    The water system ran at much lower pressure with lots of "old fashioned" fits, leaks and much of the system direct to waste.A friend of mine worked there from the early '60s, maybe '63 was a cold winter, the water accumulator drive pipe froze one night between shifts, when they started fiddling to workout what was the problem it blew the frozen fitting off together with a plug of ice, the tank fell to the ground showering freezing water, landed on the railway sleeper (ties?)table used to rest the tank on when down. The tank held 30tons of sand and was made of 5/8" rolled plate, all bolted up with 5/8 Bolts. As the tank landed each row of bolts sheared in turn,
    leaving a kit form accumulator. As my mate tells the story the whole place shook, windows broken ,etc.

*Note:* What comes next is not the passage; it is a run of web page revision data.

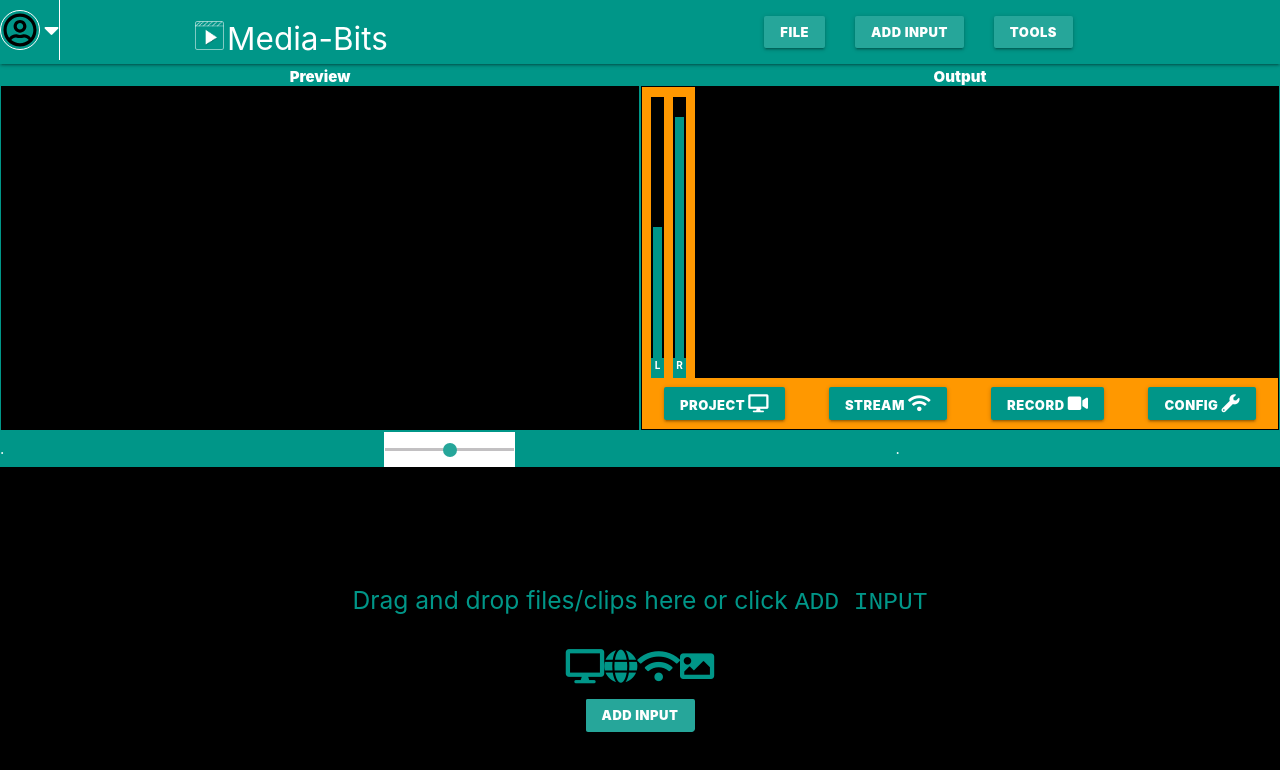
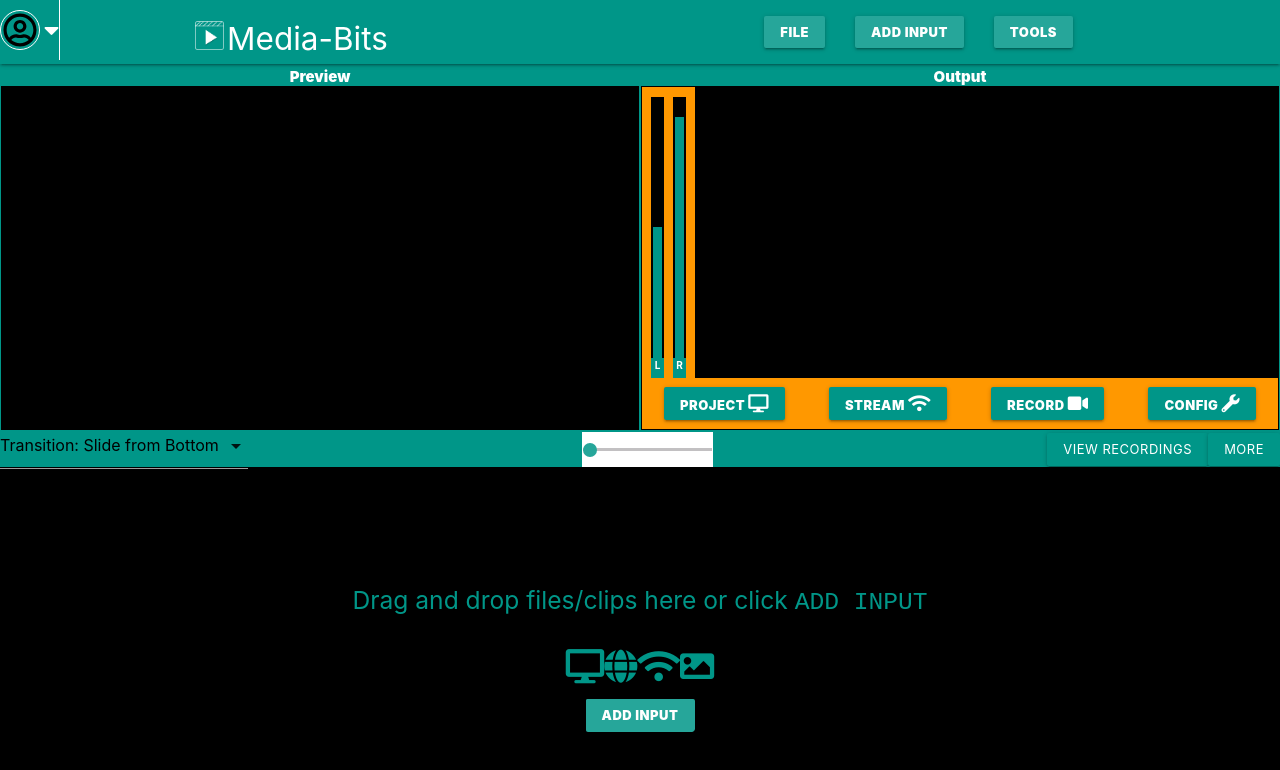
Before and after one commit to Danroyal001/media-bits, a Vue app: page /editor in a window 1280 px wide. Shown: the top 770 px of the page. Built offline with nearby package versions, Linux system fonts and the light colour scheme.

Commit message:
Mon Dec 28th 2020 - 4:55:17pm

```diff
--- a/public/index.html
+++ b/public/index.html
@@ -5,6 +5,8 @@
     <meta http-equiv="X-UA-Compatible" content="IE=edge">
     <meta name="viewport" content="width=device-width,initial-scale=1.0">
     <meta name="theme-color" content="#009688">
+    <meta name="robots" content="none">
+    <meta name="keywords" content="">
     <link rel="icon" href="<%= BASE_URL %>favicon.ico">
     <!-- <link ref="stylesheet" href="https://fonts.googleapis.com/icon?family=Material+Icons"> -->
     <title><%= htmlWebpackPlugin.options.title %></title>
--- a/src/store/index.ts
+++ b/src/store/index.ts
@@ -58,6 +58,7 @@
     // ™
     currentUser: null,
     focusedInputSource: 0,
+    recordings: [],
     primaryHyperlinks: [
       {
         name: 'HOME',
--- a/src/views/Editor.vue
+++ b/src/views/Editor.vue
@@ -62,20 +62,101 @@
 </div>
 <!-- End Top Section -->
 
-<!-- Start Middle Section -->
-<div class="teal middle-section white-text row">
-    <div>.</div>
+<!-- Begin Middle Section -->
+<div class="teal middle-section white-text">
+    <div class="input-field">
+      <select class="white-text">
+        <option
+        v-for="item in [
+          {
+            label: 'Slide from Bottom',
+            value: 'slide-form-bottom'
+          },
+          {
+            label: 'Slide from Top',
+            value: 'slide-from-top'
+          },
+          {
+            label: 'Slide from Left',
+            value: 'slide-from-left'
+          },
+          {
+            label: 'Slide from Right',
+            value: 'slide-from-right'
+          },
+          {
+            label: 'Fade',
+            value: 'fade'
+          },
+          {
+            label: 'Scale in',
+            value: 'scale-in'
+          },
+          {
+            label: 'Scale out',
+            value: 'scale-out'
+          },
+          {
+            label: '3D Rotate to left',
+            value: '3d-rotate-to-left'
+          },
+          {
+            label: '3D Rotate to right',
+            value: '3d-rotate-to-right'
+          },
+          {
+            label: '3D Rotate to top',
+            value: '3d-rotate-to-top'
+          },
+          {
+            label: '3D Rotate to bottom',
+            value: '3d-rotate-to-bottom'
+          },
+          {
+            label: 'Spin-in clockwise',
+            value: 'spin-in-clockwise'
+          },
+          {
+            label: 'Spin-in counter-clockwise',
+            value: 'spin-in-counter-clockwise'
+          },
+          {
+            label: 'Get more Transitions',
+            value: 'get-more'
+          }
+        ]"
+        class="white-text"
+        :key="JSON.stringify(item)"
+        :id="JSON.stringify(item)"
+        :value="item.value"
+        >{{ item.value === 'get-more' ? '' : 'Transition:' }} {{ item.label }}</option>
+      </select>
+    </div>
+
     <div class="white">
-      <input type="range" min="0" max="100" step="0.001">
+      <input
+      type="range"
+      value="0"
+      min="0"
+      max="100"
+      step="0.001"
+      />
     </div>
-    <div>.</div>
+
+    <div class="input-field">
+      <a href="#view-recordings-modal" class="modal-trigger teal btn-small waves-effect waves-light waves-white">View Recordings</a>
+
+      <a href="#" class="modal-trigger teal btn-small waves-effect waves-light waves-white">More</a>
+    </div>
 </div>
 <!-- End Middle section -->
 
+<!-- Begin bottom section -->
 <div @drop="onDrop($event)" v-if="$store.state.inputSources.length > 0" class="dragover horizontal-scroll black bottom-section">
     <InputSource v-for="(source, index) in $store.state.inputSources" :key="'input-source-' + (index + 1)" :source="source" :count="(index + 1)"></InputSource>
 </div>
 <EditorBottomNoInput class="dragover" @drop="onDrop($event)" v-else />
+<!-- end bottom section -->
 
 <!-- Begin Tools Modal -->
 <div id="tools-modal" class="modal">
@@ -110,6 +191,20 @@
     </div>
 </div>
 <!-- End select microphone modal -->
+
+<!-- Begin view recordings modal -->
+<div id="view-recordings-modal" class="modal">
+    <div class="modal-content black-text">
+      <h4>Recordings <i class="fa fa-video"></i></h4>
+      <ul>
+        <li>Oops! no recordings</li>
+      </ul>
+    </div>
+    <div class="modal-footer">
+      <button class="btn-small red waves-effect waves-light modal-close">CLOSE</button>
+    </div>
+</div>
+<!-- End view recordings modal -->
 
 <!-- Begin image from url modal -->
 <div id="image-from-url-modal" class="modal">
```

Funny really, 130 yrs of working with nitro-cellulose and similar and the biggest bang was a tank full of sand!

    Richard

  14. Likes Peter S, sable, cutting oil Mac, franco liked this post
  15. #12
    Join Date
    Dec 2012
    Location
    essex england
    Posts
    1,021
    Post Thanks / Like
    Likes (Given)
    2064
    Likes (Received)
    667

    Default

    Im thinking one of the cylinders is actually a pump , a bit like a intensifier unit on a clamp or whatever

  16. #13
    Join Date
    Mar 2005
    Location
    Somerset, UK
    Posts
    5,054
    Post Thanks / Like
    Likes (Given)
    577
    Likes (Received)
    1846

    Default

    The article describing the crane is here:-

    https://www.gracesguide.co.uk/Specia...Er18930421.pdf

    You have to sign up (free) to read it, but there's nothing sinister about that.

    Five single-acting W. Armstrong-type rams:-

    One 12" for lifting
    Two @ 6" for racking
    Two @ 8" for slewing (wire rope takes several turns round a horizontal drum below the floor). The wire rope has spring-loaded toggles to absorb shock when slewing suddenly stops.

  17. #14
    Join Date
    Dec 2012
    Country
    AUSTRALIA
    Posts
    2,568
    Post Thanks / Like
    Likes (Given)
    10
    Likes (Received)
    802

    Default

    The rams were a trap for young players too...water would leak past the pistons under load,and when the ram ran out to the end of the stroke,stinking water would squirt out all over anyone not familiar with the gear.A poor apprentice soaked with water that smelt like sewage first thing on a cold morning.

  18. Likes Asquith liked this post

Tags for this Thread

Bookmarks

Posting Permissions

  • You may not post new threads
  • You may not post replies
  • You may not post attachments
  • You may not edit your posts
  •